"Sun Light Filters through morning-fresh air. Through breezy linen curtains; it washes mutely over the room. Across the pale wood floors, onto her bare shoulder, it brushes her cheek. Illuminate her silhouette. A young child's laughter echoes from the other room. The day is new. And all is before us."
Description of the perfume Blanche from Byredo.

Lets shield ourselves from the rain and bleakness outside, lets pretend it's tea and strawberries and summer and sun...

Wednesday, July 08, 2009

Heavy Light. Recent Photography and Video from Japan.

Heavy Light. Recent Photography and Video from Japan. Text by Noriko Fuku, Linda Nochlin, Christopher Phillips, Akiko Otake. Numerous contributing artists. Steidl / ICP, Gottingen, 2008. 312 pp., 135 illustrations, 8x9".

"Japanese contemporary artists have mined some distinctive territory in the past decade or two - from the Superflat movement, to the referencing of traditional art objects like scrolls or contemporary pop phenomena like manga. Within these conventions, certain themes continually surface - nature in conflict with the manmade world, costuming and the search for personal identity, and the child as cultural icon.

Heavy Light identifies these themes as they are evidenced in recent Japanese photo-based art, and examines how they are reshaping Japanese tradition.

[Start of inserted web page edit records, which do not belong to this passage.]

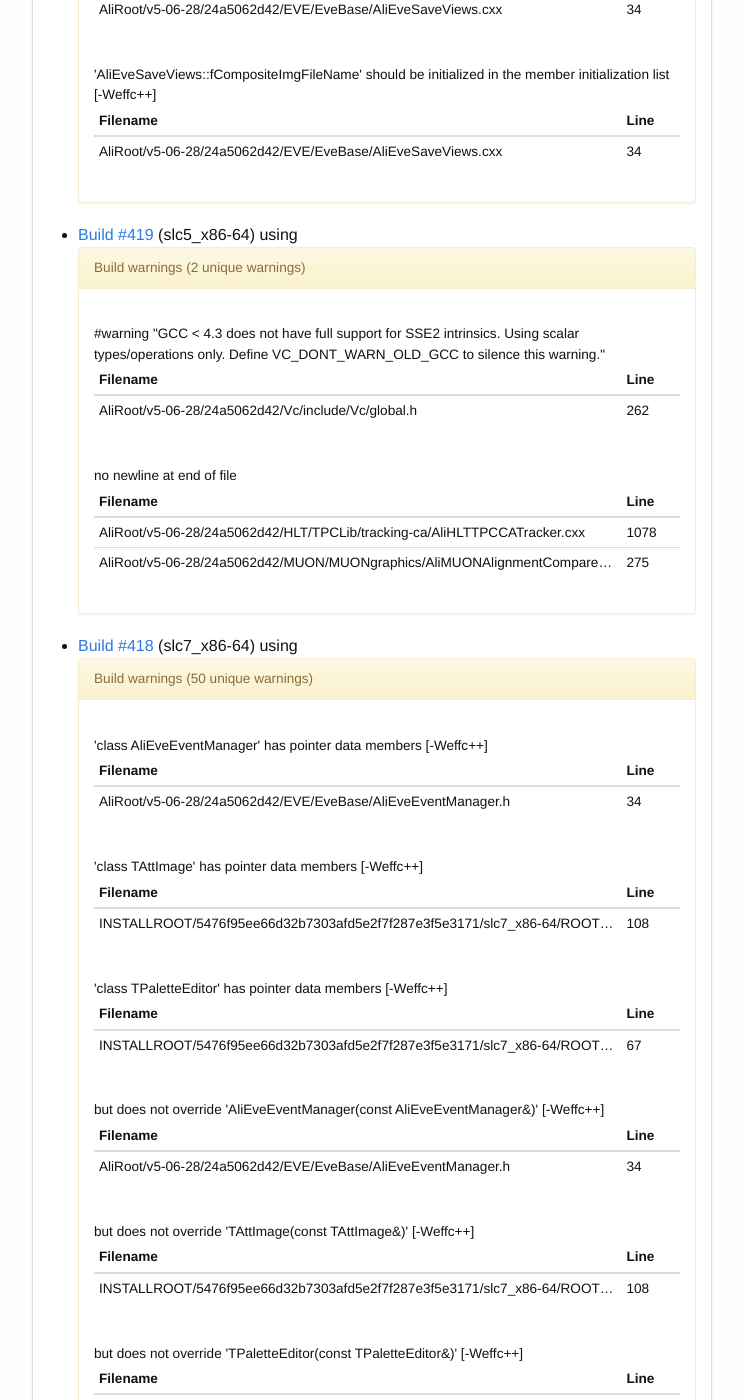
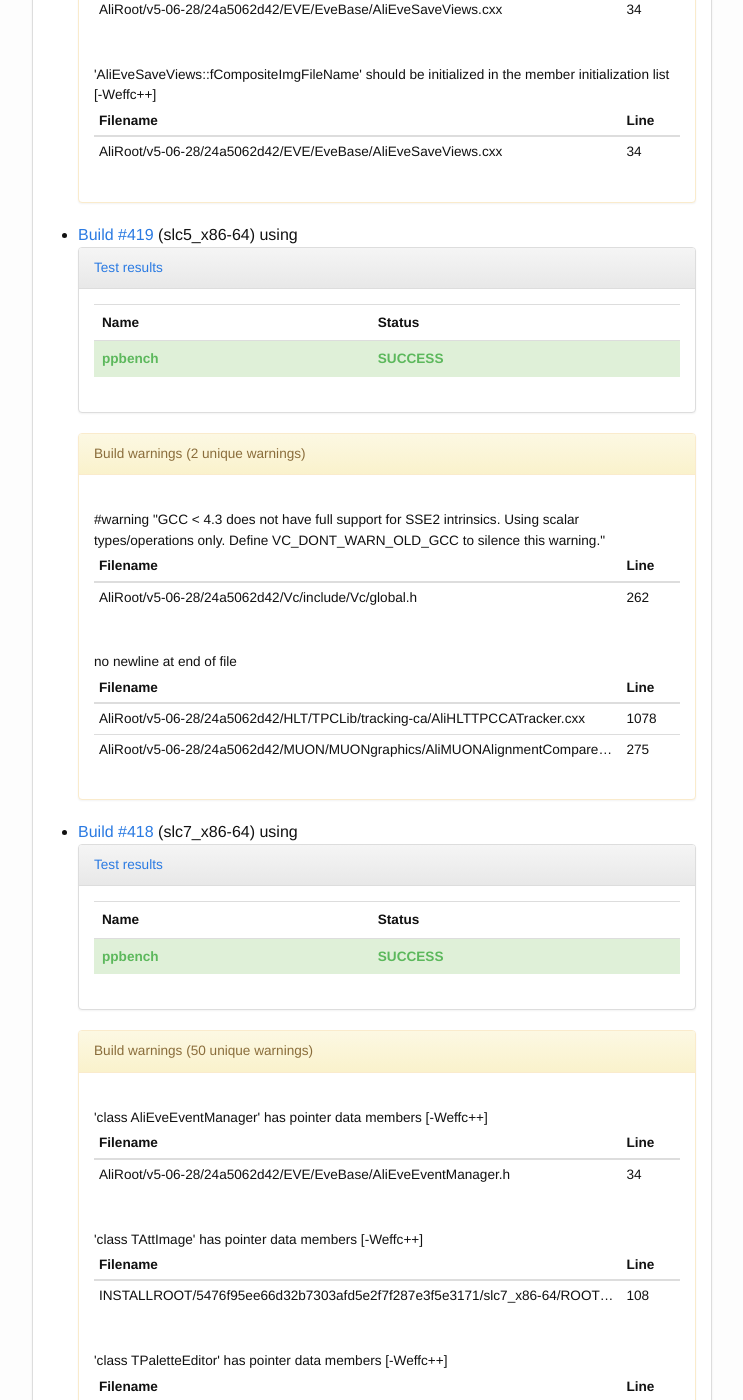
Before and after one commit to alisw/alisw.github.io, a Jekyll site: the page built from index.html, in a window 1280 px wide and 1400 px high, scrolled down 6771 px. Shown: the whole window, without its empty margins (268-1011 px from the left). Built offline with Jekyll 4.4.1, drawn with Linux system fonts in a browser that asks for light colours; nearby versions of some CDN libraries.

Commit message:
Updated results.

```diff
--- a/_data/tests_status.json
+++ b/_data/tests_status.json
@@ -285,6 +285,30 @@
             }
           } ]
         }
+      }, {
+        "key" : "418",
+        "by_name" : {
+          "buckets" : [ {
+            "key" : "ppbench",
+            "status" : {
+              "buckets" : [ {
+                "key" : "SUCCESS"
+              } ]
+            }
+          } ]
+        }
+      }, {
+        "key" : "419",
+        "by_name" : {
+          "buckets" : [ {
+            "key" : "ppbench",
+            "status" : {
+              "buckets" : [ {
+                "key" : "SUCCESS"
+              } ]
+            }
+          } ]
+        }
       } ]
     }
   }
```
Also changed, not shown: _data/build.json.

This volume is published in conjunction with the major Spring 2008 exhibition at New York’s International Center of Photography, which includes a diverse selection of artists: Makoto Aida, Naoya Hatakeyama, Naoki Kajitani, Hiroh Kikai, Midori Komatsubara, Yukio Nakagawa, Asako Narahashi, Tsuyoshi Ozawa, Tomoko Sawada, Risaku Suzuki, Miwa Yanagi, Kenji Yanobe and Masayuki Yoshinaga.

Also featured in this volume are extensive interviews with the artists, offering accounts of their working methods and their thoughts on the influence of contemporary art on Japanese culture during the last several decades of rapid change. In addition, art historian Linda Nochlin and writer Akiko Otake provide invaluable essays."